Your task: The job is to find each line of the records below that includes the word "this" and copy it.

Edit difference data
....
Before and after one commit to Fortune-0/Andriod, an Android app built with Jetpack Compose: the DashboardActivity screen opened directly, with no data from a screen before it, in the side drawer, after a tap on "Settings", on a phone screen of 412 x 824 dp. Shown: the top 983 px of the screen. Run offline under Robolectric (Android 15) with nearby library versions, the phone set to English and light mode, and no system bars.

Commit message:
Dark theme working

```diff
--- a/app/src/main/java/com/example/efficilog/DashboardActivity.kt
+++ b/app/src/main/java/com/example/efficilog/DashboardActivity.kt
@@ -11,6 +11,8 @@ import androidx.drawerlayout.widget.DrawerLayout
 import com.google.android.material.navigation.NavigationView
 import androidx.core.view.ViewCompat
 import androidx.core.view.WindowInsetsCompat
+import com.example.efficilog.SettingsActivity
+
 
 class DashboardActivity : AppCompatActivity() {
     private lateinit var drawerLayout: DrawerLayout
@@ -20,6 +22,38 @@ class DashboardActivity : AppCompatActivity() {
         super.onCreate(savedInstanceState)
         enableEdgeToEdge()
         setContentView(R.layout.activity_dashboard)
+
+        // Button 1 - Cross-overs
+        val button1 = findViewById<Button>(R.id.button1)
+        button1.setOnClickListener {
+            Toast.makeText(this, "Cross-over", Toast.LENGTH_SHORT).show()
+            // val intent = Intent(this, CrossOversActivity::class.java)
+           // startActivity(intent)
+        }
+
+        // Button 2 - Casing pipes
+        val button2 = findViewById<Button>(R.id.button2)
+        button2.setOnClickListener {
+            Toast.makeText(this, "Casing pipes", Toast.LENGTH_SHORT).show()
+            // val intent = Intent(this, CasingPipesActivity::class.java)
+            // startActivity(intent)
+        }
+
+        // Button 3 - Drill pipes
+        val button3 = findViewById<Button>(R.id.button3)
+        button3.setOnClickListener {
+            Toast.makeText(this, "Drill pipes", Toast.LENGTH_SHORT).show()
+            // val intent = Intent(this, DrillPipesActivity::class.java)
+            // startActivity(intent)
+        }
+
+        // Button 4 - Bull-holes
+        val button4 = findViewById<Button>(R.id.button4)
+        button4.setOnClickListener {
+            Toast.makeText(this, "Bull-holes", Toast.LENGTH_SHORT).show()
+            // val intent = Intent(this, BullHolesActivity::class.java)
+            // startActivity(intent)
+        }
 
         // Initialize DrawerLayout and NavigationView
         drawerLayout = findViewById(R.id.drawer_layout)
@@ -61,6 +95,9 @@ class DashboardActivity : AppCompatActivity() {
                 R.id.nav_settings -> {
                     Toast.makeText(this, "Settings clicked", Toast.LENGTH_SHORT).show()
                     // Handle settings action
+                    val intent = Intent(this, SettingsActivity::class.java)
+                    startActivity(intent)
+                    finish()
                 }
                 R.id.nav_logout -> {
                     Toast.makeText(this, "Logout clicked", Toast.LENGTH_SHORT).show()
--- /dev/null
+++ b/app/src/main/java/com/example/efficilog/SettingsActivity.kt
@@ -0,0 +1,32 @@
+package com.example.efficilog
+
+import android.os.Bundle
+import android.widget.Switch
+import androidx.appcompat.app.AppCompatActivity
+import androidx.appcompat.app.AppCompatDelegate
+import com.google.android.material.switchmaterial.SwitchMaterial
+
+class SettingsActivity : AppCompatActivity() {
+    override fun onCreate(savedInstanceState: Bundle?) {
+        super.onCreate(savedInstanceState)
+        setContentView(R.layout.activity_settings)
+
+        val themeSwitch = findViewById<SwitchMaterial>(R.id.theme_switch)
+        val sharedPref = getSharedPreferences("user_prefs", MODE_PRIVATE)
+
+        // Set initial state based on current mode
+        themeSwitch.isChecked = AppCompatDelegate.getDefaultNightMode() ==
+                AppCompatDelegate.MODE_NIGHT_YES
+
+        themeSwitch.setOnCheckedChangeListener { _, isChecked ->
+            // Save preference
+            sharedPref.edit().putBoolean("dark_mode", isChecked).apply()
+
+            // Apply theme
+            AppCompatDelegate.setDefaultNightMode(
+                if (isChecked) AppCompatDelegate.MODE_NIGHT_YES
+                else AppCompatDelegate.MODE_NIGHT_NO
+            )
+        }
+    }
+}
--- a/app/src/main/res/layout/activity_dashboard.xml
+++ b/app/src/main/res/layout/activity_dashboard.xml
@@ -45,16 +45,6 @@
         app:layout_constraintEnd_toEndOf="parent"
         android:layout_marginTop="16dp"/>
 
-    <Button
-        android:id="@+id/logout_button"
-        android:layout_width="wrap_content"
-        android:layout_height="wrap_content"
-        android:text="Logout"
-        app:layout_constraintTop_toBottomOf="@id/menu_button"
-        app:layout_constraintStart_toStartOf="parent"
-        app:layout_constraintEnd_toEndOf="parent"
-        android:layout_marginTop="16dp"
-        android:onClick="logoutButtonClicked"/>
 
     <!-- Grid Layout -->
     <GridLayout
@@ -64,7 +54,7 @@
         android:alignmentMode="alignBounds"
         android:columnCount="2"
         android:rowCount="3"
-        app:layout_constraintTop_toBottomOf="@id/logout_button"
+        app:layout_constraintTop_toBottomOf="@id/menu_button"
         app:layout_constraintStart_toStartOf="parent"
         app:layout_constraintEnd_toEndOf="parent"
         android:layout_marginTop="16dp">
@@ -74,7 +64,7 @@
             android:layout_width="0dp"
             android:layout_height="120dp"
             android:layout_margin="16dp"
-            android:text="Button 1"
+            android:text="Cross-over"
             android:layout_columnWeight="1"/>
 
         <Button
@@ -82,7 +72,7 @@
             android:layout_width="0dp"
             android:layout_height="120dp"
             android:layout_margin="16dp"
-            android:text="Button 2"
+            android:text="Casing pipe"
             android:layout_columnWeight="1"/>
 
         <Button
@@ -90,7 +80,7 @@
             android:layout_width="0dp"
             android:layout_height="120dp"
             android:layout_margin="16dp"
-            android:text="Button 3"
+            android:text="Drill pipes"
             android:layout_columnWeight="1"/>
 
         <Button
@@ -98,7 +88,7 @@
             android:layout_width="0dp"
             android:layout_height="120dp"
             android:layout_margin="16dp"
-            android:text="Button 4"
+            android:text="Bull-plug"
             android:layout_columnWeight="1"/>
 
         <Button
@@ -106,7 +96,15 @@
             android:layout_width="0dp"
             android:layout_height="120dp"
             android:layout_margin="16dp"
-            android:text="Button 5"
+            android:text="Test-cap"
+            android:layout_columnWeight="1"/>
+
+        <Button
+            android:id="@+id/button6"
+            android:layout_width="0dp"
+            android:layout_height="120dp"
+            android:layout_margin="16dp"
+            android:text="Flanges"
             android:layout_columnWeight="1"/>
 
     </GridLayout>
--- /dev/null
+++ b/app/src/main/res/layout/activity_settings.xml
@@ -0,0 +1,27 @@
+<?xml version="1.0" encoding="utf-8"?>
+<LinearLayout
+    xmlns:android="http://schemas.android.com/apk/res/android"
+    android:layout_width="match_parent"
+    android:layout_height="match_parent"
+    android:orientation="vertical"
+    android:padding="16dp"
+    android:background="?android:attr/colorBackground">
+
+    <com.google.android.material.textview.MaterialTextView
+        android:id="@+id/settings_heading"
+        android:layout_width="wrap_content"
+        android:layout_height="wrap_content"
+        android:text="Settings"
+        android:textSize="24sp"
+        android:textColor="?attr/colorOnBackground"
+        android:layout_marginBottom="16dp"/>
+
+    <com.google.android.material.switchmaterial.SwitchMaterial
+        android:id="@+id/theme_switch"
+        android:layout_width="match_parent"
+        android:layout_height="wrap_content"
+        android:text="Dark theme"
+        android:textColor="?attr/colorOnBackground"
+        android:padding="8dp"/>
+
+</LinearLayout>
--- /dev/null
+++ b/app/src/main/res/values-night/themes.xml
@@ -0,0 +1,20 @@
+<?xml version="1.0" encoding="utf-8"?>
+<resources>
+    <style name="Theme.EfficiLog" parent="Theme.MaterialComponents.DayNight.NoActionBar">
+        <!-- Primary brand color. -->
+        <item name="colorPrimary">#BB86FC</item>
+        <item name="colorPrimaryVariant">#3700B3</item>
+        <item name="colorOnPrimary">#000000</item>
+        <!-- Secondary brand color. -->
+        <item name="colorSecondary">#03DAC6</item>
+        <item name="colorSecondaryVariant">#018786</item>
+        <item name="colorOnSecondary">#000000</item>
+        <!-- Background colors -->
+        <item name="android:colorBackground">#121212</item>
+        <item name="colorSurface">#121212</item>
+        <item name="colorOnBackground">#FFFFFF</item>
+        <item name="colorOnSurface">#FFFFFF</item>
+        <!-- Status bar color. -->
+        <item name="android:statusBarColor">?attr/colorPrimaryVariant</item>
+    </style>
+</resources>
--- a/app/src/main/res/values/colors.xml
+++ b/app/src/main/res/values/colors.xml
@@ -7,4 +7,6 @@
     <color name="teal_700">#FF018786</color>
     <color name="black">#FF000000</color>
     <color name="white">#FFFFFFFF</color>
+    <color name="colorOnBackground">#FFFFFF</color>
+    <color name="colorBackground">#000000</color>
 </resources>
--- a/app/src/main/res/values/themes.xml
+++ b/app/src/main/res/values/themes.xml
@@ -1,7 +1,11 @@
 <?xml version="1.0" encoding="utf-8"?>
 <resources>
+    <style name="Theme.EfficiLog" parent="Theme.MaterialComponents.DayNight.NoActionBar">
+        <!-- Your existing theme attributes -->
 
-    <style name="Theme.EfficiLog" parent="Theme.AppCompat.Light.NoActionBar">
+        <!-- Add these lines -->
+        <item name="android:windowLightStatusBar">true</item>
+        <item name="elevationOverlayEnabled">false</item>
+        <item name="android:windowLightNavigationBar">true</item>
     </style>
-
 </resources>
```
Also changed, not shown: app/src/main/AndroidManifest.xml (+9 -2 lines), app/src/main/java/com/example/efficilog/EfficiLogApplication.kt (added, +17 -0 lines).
....
Response to the exercise:
+            Toast.makeText(this, "Cross-over", Toast.LENGTH_SHORT).show()
+            // val intent = Intent(this, CrossOversActivity::class.java)
+            Toast.makeText(this, "Casing pipes", Toast.LENGTH_SHORT).show()
+            // val intent = Intent(this, CasingPipesActivity::class.java)
+            Toast.makeText(this, "Drill pipes", Toast.LENGTH_SHORT).show()
+            // val intent = Intent(this, DrillPipesActivity::class.java)
+            Toast.makeText(this, "Bull-holes", Toast.LENGTH_SHORT).show()
+            // val intent = Intent(this, BullHolesActivity::class.java)
                     Toast.makeText(this, "Settings clicked", Toast.LENGTH_SHORT).show()
+                    val intent = Intent(this, SettingsActivity::class.java)
                     Toast.makeText(this, "Logout clicked", Toast.LENGTH_SHORT).show()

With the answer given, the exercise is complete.